STS Members Worry About Competition, Work-Life Balance

STS News, Summer 2019 — Practice arrangements are changing and professional challenges are becoming more intense for many STS members, according to the most recent member needs-assessment survey.

Approximately 800 members (12%) responded to the online survey, conducted in November and December 2018. Questions asked were similar to those from a 2012 member needs assessment and in a 2015 strategic planning survey.

Compared to 2012, a higher percentage of members now work in universities and hospitals (78% versus 66%), although this practice shift was more likely to occur among members within the United States.

Practice changes may be connected to an increasing percentage of members who identified “managing work-related pressures” such as workload and work-life balance as their top professional challenge. In 2018, 38% of members selected this challenge, compared to 33% in 2015. Other high-scoring concerns included staying up to date on clinical advances (29%), career progression (28%), and managing regulatory/administrative burdens (28%).

Differences among the disciplines included adult cardiac surgeons expressing greater uneasiness than colleagues about competition from other specialties and congenital heart surgeons displaying more worry about conducting and applying research.

“The results of this survey are important, and we are grateful to those members who participated,” said STS President Robert S.D. Higgins, MD, MSHA. “As a membership organization, we are developing a series of strategic planning sessions, and members’ concerns will be addressed during those meetings.”

Satisfaction with Membership, Benefits

More than three-quarters of members said that they were satisfied or extremely satisfied with their membership (78%), which is similar to the results in 2015 (79%).

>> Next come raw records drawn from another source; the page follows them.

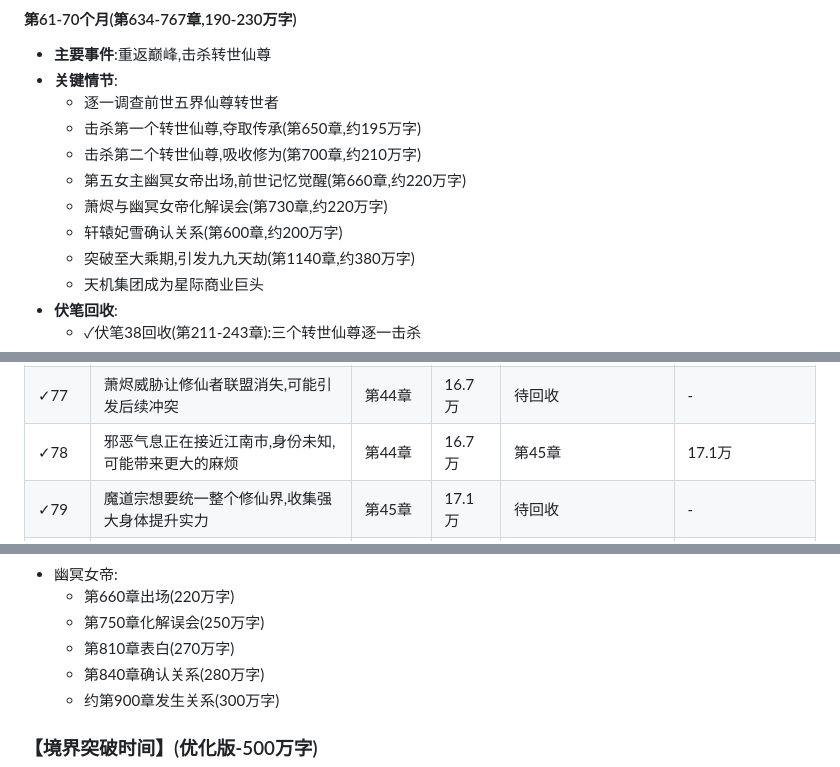
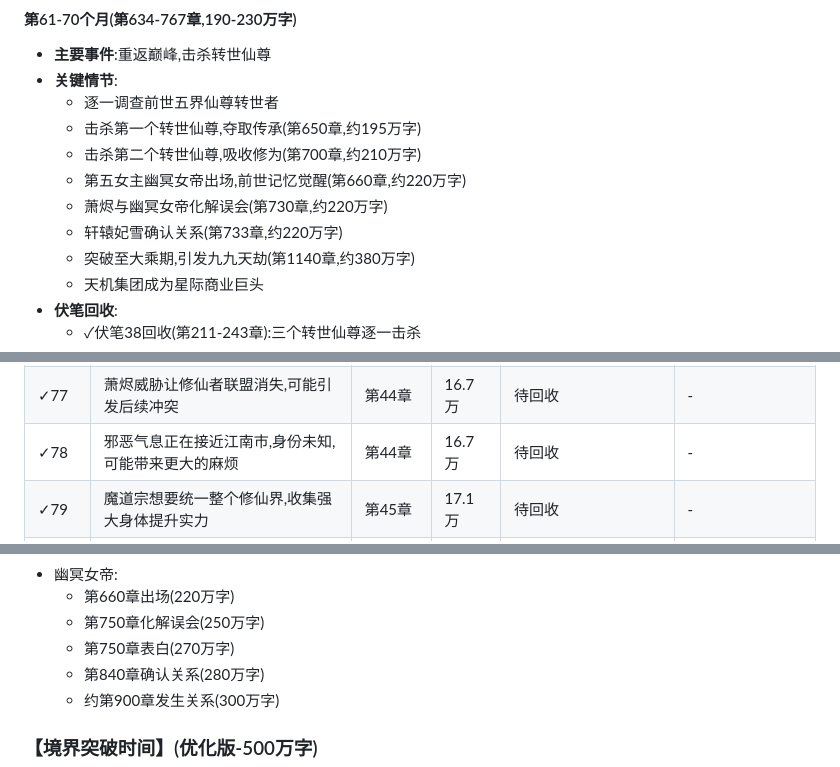
Before and after one commit to HarryTu007/job, a Markdown page: 02_时间线与伏笔回收表.md, 3 parts joined by grey strips. Drawn GitHub-style.

Commit message:
Refactor: Remove outdated plot points from table
Co-authored-by: wenbin.tutu <wenbin.tutu@gmail.com>

```diff
--- a/02_时间线与伏笔回收表.md
+++ b/02_时间线与伏笔回收表.md
@@ -339,7 +339,7 @@
   - 击杀第二个转世仙尊,吸收修为(第700章,约210万字)
   - 第五女主幽冥女帝出场,前世记忆觉醒(第660章,约220万字)
   - 萧烬与幽冥女帝化解误会(第730章,约220万字)
-  - 轩辕妃雪确认关系(第600章,约200万字)
+  - 轩辕妃雪确认关系(第733章,约220万字)
   - 突破至大乘期,引发九九天劫(第1140章,约380万字)
   - 天机集团成为星际商业巨头
 - **伏笔回收**:
@@ -537,7 +537,7 @@
 | ✓75 | 更强大的强者(元婴期中期或后期)正在接近江南市 | 第43章 | 16.3万 | 第44章 | 16.7万 |
 | ✓76 | 修仙者联盟想要控制所有修仙者,维护自己的地位 | 第44章 | 16.7万 | 待回收 | - |
 | ✓77 | 萧烬威胁让修仙者联盟消失,可能引发后续冲突 | 第44章 | 16.7万 | 待回收 | - |
-| ✓78 | 邪恶气息正在接近江南市,身份未知,可能带来更大的麻烦 | 第44章 | 16.7万 | 第45章 | 17.1万 |
+| ✓78 | 邪恶气息正在接近江南市,身份未知,可能带来更大的麻烦 | 第44章 | 16.7万 | 待回收 | - |
 | ✓79 | 魔道宗想要统一整个修仙界,收集强大身体提升实力 | 第45章 | 17.1万 | 待回收 | - |
 | ✓80 | 魔道宗有数百名弟子,十几个元婴期强者 | 第45章 | 17.1万 | 待回收 | - |
 | ✓81 | 魔道宗已经在暗中布局很久,可能还有更大的阴谋 | 第45章 | 17.1万 | 待回收 | - |
@@ -637,7 +637,7 @@
 - 幽冥女帝:
   - 第660章出场(220万字)
   - 第750章化解误会(250万字)
-  - 第810章表白(270万字)
+  - 第750章表白(270万字)
   - 第840章确认关系(280万字)
   - 约第900章发生关系(300万字)
 
```
Also changed, not shown: other parts of 02_时间线与伏笔回收表.md (+1 -1 lines).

The membership benefits valued by the majority were The Annals of Thoracic Surgery (89%), followed by live educational courses such as the STS Annual Meeting (73%), and the STS National Database (61%).

A majority of survey respondents (64%) said that they prefer to receive communications from STS by email. Among the types of information offered by the Society, a plurality chose clinical practice guidelines (38%) and clinical research (23%) as being most important.

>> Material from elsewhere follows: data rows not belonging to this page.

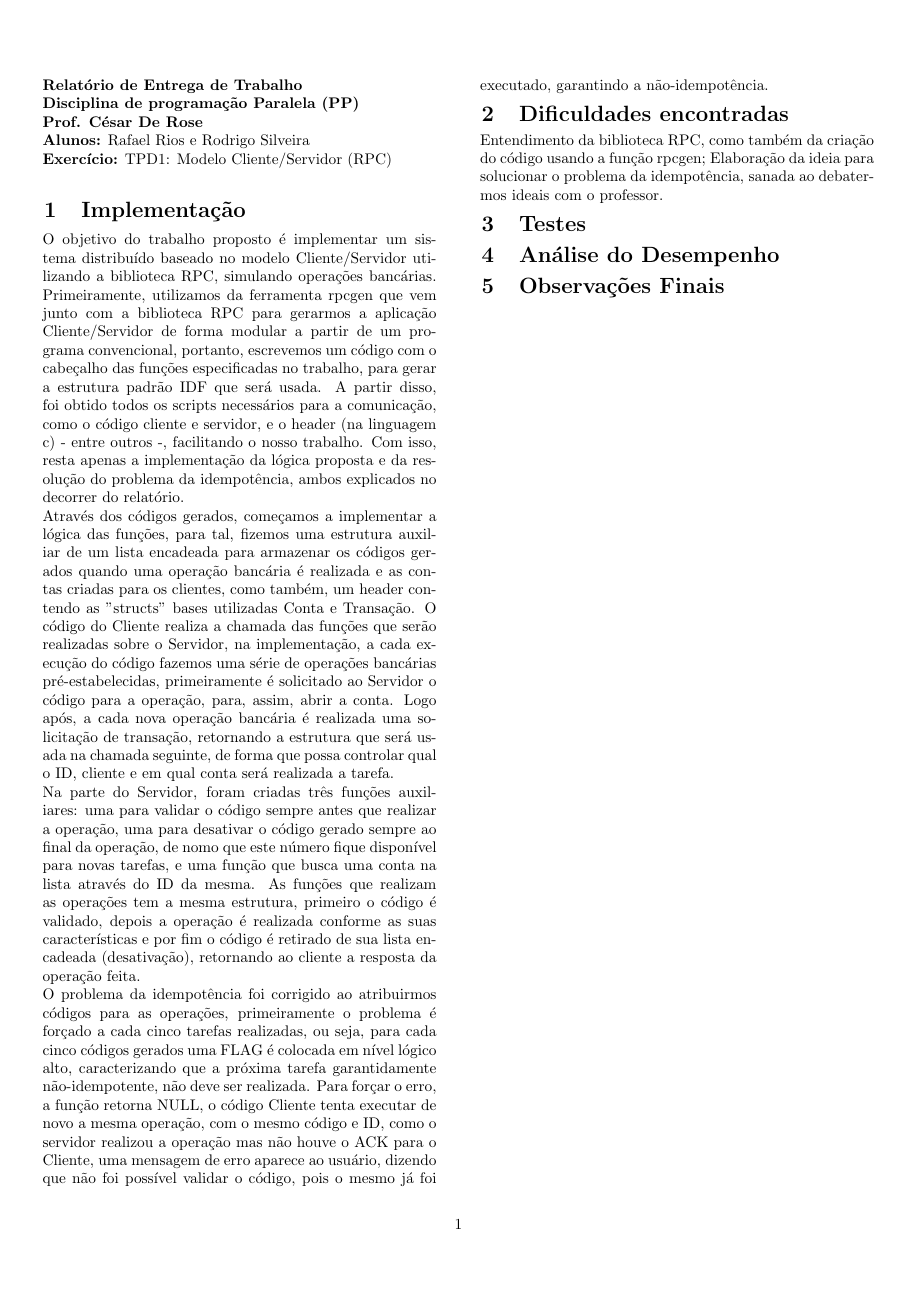
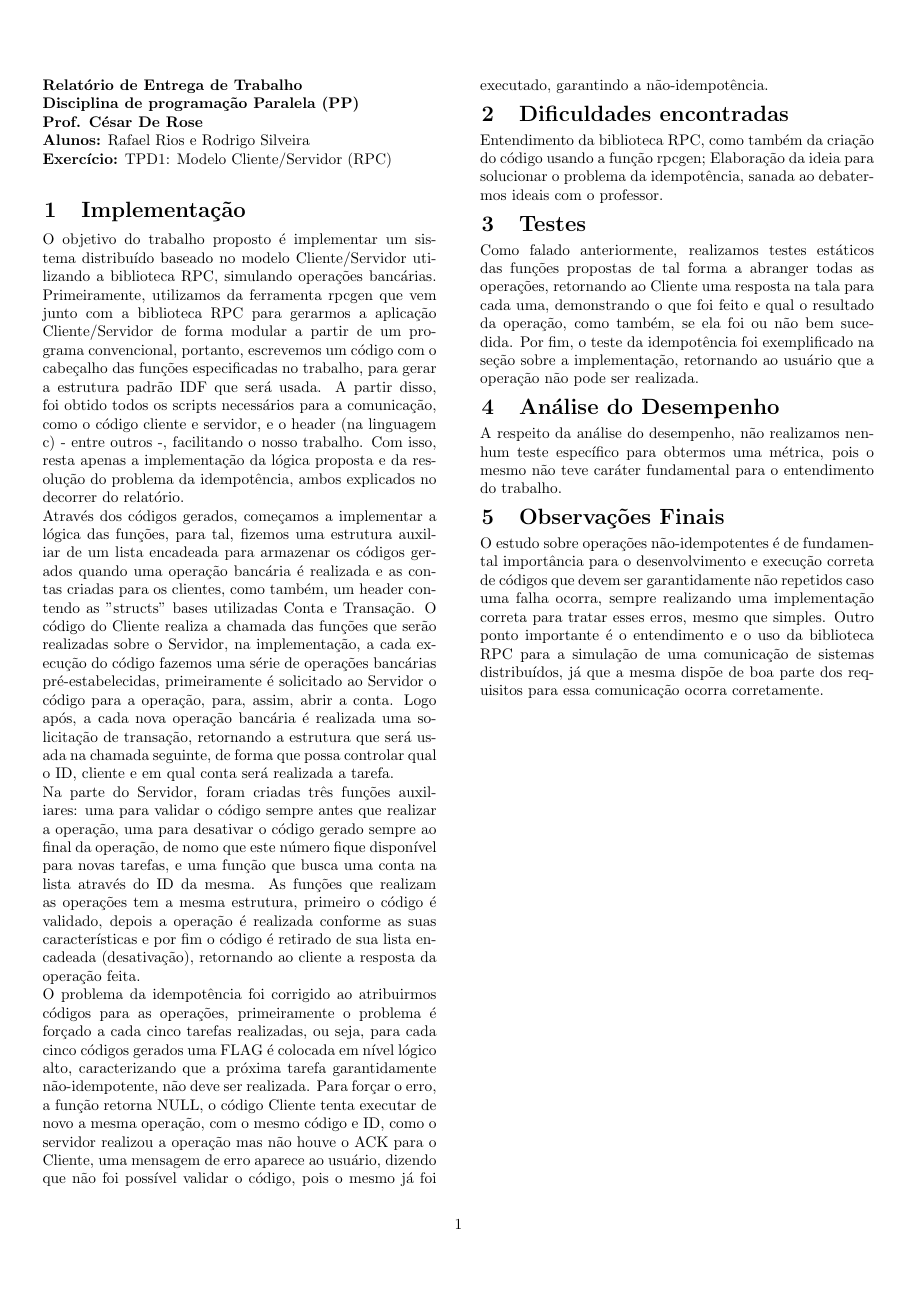
Before and after one commit to renanbmx123/pucrs-proj-ppd, a LaTeX problem sheet (Trabalho1/relatorio/example.tex): the whole page. Compiled offline with pdfLaTeX.

Commit message:
Relatorio 1.0

```diff
--- a/Trabalho1/relatorio/example.tex
+++ b/Trabalho1/relatorio/example.tex
@@ -36,13 +36,13 @@ O problema da idempotência foi corrigido ao atribuirmos códigos para as opera
 Entendimento da biblioteca RPC, como também da criação do código usando a função rpcgen; Elaboração da ideia para solucionar o problema da idempotência, sanada ao debatermos ideais com o professor.
 
 \section{Testes}
-
+Como falado anteriormente, realizamos testes estáticos das funções propostas de tal forma a abranger todas as operações, retornando ao Cliente uma resposta na tala para cada uma, demonstrando o que foi feito e qual o resultado da operação, como também, se ela foi ou não bem sucedida. Por fim, o teste da idempotência foi exemplificado na seção sobre a implementação, retornando ao usuário que a operação não pode ser realizada.
 
 \section{Análise do Desempenho}
-
+A respeito da análise do desempenho, não realizamos nenhum teste específico para obtermos uma métrica, pois o mesmo não teve caráter fundamental para o entendimento do trabalho.
 
 \section{Observações Finais}
-
+O estudo sobre operações não-idempotentes é de fundamental importância para o desenvolvimento e execução correta de códigos que devem ser garantidamente não repetidos caso uma falha ocorra, sempre realizando uma implementação correta para tratar esses erros, mesmo que simples. Outro ponto importante é o entendimento e o uso da biblioteca RPC para a simulação de uma comunicação de sistemas distribuídos, já que a mesma dispõe de boa parte dos requisitos para essa comunicação ocorra corretamente.
 
 \end{multicols*}
 \end{document}
```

The Society’s two general communications, STS News and STS Weekly, have been of increasing value to members. A majority of respondents (81% and 69%, respectively) listed these communications as useful or very useful in 2018, compared to 63% and 50%, respectively, in 2012.

Among targeted communications, those that were perceived by the majority as being useful and very useful were STS National Database News (76%), the Surgical Hot Topics podcast (75%), and the roundtable video series (73%).

Quinquennial Practice Survey

Later this year, the Society will open its important cardiothoracic surgery practice survey. The survey has been conducted approximately every 5 years since 1974 in order to obtain a better understanding of cardiothoracic surgery practice trends in the United States.

Although surveys offer a great opportunity for members to provide feedback to the Society, members should feel free to contact STS at any time during the year. If you have comments or concerns, contact Dr. Higgins via his STS email box.